Miller, Abraham Hugo

The Reverend Abraham Hugo Miller was an African-American businessman, a legislator during Reconstruction, and a church and educational leader in Helena (Phillips County). During Reconstruction, he served in the Arkansas General Assembly as a representative from Phillips County. At the peak of his business operations, he was considered the wealthiest black man in Arkansas. Abraham Miller was born a slave in Colt (St. Francis County) on March 12, 1849. He was the son of Boyer Miller, who was born in Virginia in 1827; the name of his mother is unknown, though his stepmother was Henrietta Miller. During the Civil War, Miller moved with his mother to Helena. Like his father, he became a drayman, which involved hauling cotton, flour, meat, …

Miller, John Eldon

John Miller of Izard County was a longtime Arkansas state legislator. Starting his tenure in the Arkansas House of Representatives in 1959, he became renowned for his budgetary expertise. Only when term limits prohibited him from running after his twentieth term did Miller step aside in 1998. John Eldon Miller was born on March 2, 1929, in Melbourne (Izard County). One of ten children of Green H. Miller and Annie Gray Miller, he lived in Izard County for all but one year of his life. Majoring in chemistry, Miller graduated from what is now Arkansas State University in Jonesboro (Craighead County) in 1949. On November 5, 1949, he married Roby Lenora Robertson; they had three children: a son and two …

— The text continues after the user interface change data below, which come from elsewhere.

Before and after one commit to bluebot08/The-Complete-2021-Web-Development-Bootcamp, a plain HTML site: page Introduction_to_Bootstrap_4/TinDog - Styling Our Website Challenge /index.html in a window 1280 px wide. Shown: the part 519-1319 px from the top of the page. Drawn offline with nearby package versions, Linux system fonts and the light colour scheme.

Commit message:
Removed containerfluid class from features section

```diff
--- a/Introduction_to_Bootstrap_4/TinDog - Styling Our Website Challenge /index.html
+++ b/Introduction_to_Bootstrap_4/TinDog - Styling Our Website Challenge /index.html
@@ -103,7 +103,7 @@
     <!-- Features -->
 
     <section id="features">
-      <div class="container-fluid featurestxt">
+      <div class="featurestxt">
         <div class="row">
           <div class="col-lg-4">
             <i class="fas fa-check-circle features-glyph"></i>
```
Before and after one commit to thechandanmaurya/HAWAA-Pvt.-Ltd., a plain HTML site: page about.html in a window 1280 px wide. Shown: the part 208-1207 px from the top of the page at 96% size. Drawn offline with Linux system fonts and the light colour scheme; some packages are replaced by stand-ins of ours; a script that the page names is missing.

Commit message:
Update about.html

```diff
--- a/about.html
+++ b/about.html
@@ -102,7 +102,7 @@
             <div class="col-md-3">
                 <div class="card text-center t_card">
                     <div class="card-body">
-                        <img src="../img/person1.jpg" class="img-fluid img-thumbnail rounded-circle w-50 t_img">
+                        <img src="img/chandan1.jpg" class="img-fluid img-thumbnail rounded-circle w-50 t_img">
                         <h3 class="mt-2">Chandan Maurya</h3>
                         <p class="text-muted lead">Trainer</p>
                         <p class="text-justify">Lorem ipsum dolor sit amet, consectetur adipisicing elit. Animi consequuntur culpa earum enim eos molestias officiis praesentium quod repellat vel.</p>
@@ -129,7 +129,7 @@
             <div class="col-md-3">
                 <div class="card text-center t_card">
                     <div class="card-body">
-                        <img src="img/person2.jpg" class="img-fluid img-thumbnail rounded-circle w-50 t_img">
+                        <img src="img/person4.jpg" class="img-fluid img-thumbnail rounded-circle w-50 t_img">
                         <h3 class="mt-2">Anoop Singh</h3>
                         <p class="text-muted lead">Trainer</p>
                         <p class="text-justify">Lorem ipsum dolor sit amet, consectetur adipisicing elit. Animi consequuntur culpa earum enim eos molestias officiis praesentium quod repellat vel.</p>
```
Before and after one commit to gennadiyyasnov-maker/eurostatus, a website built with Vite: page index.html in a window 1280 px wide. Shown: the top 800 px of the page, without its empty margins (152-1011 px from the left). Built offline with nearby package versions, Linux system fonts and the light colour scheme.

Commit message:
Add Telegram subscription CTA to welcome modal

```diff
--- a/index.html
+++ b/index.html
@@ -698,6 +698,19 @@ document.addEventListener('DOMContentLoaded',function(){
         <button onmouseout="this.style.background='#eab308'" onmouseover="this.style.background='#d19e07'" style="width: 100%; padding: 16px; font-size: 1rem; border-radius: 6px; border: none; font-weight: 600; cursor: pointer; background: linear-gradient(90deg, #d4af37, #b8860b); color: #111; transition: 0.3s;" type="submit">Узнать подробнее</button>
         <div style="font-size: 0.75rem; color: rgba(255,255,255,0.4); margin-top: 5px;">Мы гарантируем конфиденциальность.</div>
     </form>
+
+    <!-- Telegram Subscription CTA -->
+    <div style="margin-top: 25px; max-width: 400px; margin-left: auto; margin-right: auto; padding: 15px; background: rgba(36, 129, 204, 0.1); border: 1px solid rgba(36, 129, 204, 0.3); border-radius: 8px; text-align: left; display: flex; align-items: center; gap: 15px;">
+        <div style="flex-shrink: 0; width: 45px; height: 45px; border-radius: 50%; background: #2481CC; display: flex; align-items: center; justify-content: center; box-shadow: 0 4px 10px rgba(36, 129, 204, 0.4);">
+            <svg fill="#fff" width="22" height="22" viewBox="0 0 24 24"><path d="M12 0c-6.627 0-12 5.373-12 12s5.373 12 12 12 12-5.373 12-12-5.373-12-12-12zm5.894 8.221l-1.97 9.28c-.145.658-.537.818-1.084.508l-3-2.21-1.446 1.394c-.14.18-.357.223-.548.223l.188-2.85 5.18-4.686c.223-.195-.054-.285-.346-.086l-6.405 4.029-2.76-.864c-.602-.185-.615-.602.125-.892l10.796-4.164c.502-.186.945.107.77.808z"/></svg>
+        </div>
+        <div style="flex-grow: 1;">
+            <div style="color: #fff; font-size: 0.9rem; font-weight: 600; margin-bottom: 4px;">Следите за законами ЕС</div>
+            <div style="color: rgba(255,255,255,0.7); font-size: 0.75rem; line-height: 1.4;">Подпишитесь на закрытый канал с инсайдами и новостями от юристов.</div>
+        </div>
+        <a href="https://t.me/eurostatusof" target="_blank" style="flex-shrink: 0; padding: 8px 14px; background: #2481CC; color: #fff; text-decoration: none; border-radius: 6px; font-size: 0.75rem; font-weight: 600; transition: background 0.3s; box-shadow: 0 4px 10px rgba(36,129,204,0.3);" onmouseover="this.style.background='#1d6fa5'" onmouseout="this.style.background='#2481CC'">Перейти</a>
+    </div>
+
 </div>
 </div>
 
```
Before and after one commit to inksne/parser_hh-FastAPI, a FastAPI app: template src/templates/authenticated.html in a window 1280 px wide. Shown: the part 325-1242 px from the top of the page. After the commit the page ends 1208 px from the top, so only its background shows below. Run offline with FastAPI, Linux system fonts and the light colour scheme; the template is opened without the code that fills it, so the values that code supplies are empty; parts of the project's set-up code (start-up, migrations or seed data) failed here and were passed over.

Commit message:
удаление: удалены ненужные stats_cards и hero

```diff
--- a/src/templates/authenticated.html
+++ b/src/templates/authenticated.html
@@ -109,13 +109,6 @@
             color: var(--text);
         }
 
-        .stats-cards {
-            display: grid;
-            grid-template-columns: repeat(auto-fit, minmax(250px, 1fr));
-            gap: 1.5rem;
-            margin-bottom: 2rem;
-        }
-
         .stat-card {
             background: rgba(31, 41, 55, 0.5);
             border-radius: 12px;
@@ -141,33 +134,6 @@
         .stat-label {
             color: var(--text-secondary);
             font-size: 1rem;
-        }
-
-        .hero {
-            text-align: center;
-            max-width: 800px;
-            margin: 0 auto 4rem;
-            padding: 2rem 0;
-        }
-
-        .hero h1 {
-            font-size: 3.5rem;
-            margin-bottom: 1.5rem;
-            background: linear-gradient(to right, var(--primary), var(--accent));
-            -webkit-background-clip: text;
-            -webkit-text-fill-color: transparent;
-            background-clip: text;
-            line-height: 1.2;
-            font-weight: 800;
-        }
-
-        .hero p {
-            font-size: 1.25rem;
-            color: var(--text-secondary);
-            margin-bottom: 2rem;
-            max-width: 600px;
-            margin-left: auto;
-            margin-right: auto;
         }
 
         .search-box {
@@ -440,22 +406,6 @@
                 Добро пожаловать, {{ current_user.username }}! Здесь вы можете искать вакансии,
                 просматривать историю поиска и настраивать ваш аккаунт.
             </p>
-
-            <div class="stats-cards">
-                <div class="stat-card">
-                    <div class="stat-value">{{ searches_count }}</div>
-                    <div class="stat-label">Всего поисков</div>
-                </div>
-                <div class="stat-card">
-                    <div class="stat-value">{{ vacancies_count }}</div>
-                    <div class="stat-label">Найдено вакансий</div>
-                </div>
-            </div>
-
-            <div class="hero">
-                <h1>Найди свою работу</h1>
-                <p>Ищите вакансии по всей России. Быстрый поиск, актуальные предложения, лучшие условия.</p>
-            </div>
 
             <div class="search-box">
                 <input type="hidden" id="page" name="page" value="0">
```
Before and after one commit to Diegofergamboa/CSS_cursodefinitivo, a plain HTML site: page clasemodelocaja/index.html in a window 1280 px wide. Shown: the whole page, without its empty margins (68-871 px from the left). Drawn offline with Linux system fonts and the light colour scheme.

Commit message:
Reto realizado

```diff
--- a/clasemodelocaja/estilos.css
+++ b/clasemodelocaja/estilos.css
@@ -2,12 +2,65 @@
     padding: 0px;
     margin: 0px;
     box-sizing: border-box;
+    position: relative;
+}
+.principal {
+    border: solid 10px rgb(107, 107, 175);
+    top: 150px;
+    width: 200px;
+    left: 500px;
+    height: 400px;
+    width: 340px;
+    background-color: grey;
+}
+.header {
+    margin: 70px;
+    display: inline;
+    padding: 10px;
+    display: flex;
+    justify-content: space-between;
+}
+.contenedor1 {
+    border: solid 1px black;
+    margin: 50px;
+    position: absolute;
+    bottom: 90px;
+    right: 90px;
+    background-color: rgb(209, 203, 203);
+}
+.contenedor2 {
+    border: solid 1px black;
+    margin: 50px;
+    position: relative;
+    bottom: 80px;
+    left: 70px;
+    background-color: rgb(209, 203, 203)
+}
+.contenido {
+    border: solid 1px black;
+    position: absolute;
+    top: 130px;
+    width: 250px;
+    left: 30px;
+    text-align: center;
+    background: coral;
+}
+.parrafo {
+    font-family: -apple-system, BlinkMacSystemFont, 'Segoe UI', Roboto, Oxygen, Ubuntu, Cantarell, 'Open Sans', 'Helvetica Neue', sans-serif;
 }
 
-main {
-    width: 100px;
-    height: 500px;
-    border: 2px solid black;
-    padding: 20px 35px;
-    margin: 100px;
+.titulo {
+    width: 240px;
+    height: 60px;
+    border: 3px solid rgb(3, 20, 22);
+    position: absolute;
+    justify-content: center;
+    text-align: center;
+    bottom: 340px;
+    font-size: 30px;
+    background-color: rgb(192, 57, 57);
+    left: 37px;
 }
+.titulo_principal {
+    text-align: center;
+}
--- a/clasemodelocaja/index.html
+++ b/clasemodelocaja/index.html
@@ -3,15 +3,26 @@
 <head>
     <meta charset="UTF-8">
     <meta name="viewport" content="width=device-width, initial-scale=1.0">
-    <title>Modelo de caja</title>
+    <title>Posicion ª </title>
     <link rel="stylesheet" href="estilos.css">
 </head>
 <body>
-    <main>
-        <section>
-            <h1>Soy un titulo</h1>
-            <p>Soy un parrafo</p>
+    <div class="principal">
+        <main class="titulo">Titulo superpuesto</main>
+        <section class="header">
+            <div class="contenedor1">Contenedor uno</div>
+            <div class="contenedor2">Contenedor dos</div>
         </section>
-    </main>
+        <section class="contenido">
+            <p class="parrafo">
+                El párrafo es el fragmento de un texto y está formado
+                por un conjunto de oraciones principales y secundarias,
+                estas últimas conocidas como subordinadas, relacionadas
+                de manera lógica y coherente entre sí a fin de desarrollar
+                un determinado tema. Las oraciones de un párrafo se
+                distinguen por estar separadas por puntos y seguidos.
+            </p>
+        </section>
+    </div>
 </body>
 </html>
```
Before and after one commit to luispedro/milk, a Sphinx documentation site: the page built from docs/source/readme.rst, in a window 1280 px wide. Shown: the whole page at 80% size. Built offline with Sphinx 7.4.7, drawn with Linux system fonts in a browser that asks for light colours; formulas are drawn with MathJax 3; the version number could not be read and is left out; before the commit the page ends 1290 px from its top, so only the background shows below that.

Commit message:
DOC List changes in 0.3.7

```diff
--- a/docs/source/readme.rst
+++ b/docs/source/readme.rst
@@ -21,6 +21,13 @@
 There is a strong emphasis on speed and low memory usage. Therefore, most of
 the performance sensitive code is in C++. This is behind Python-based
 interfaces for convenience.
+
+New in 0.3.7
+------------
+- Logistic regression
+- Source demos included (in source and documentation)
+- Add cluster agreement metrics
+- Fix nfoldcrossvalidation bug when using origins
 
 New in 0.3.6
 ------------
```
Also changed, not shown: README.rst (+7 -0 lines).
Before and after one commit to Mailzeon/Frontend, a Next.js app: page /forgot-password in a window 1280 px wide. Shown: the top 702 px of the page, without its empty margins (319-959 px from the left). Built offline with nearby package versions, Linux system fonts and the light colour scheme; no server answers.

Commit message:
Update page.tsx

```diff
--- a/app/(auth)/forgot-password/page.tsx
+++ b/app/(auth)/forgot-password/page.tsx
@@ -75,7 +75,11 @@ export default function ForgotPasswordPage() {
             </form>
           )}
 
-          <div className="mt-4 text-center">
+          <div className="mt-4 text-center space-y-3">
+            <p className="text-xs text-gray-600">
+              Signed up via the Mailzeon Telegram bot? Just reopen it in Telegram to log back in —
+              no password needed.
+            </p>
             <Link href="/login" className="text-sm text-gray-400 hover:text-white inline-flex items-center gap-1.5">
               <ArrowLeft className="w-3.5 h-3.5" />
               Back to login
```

Millwee, Minor Wallace

Minor Wallace Millwee was a distinguished justice of the Arkansas Supreme Court who was the first political victim of the surge of racism that followed the showdown over school desegregation at Little Rock Central High School in 1957. After Governor Orval E. Faubus dispatched National Guardsmen to stop nine Black students from entering the high school, and President Dwight Eisenhower nationalized the guard and sent federal troops to protect the Black students in school, former state senator James D. Johnson, Arkansas’s most determined segregationist, ran against Justice Millwee in 1958, calling him “a pawn of integration,” although the judge had never expressed an opinion publicly about the issue. Johnson posited that his own election, rather than Millwee’s, would show the …

Murry, Isaac Taylor (Ike)

Isaac Taylor (Ike) Murry was a lawyer and politician whose surging career before, during, and after World War II climaxed in a historic confrontation with Governor Sid McMath. Murry was the state’s attorney general who in 1952 led an effort to prosecute McMath or his aides for corruption and mismanagement in the state highway program. McMath tried twice to resurrect his career, losing both times, and the brutal investigation and election ended Murry’s political career as well as McMath’s. Ike Murry was born on May 8, 1913, in Fordyce (Dallas County), the youngest of six children of Isaac Taylor Murry and Addie Pearl Harris Murry. Robust and handsome, Murry was the center and defensive tackle of the Fordyce High School …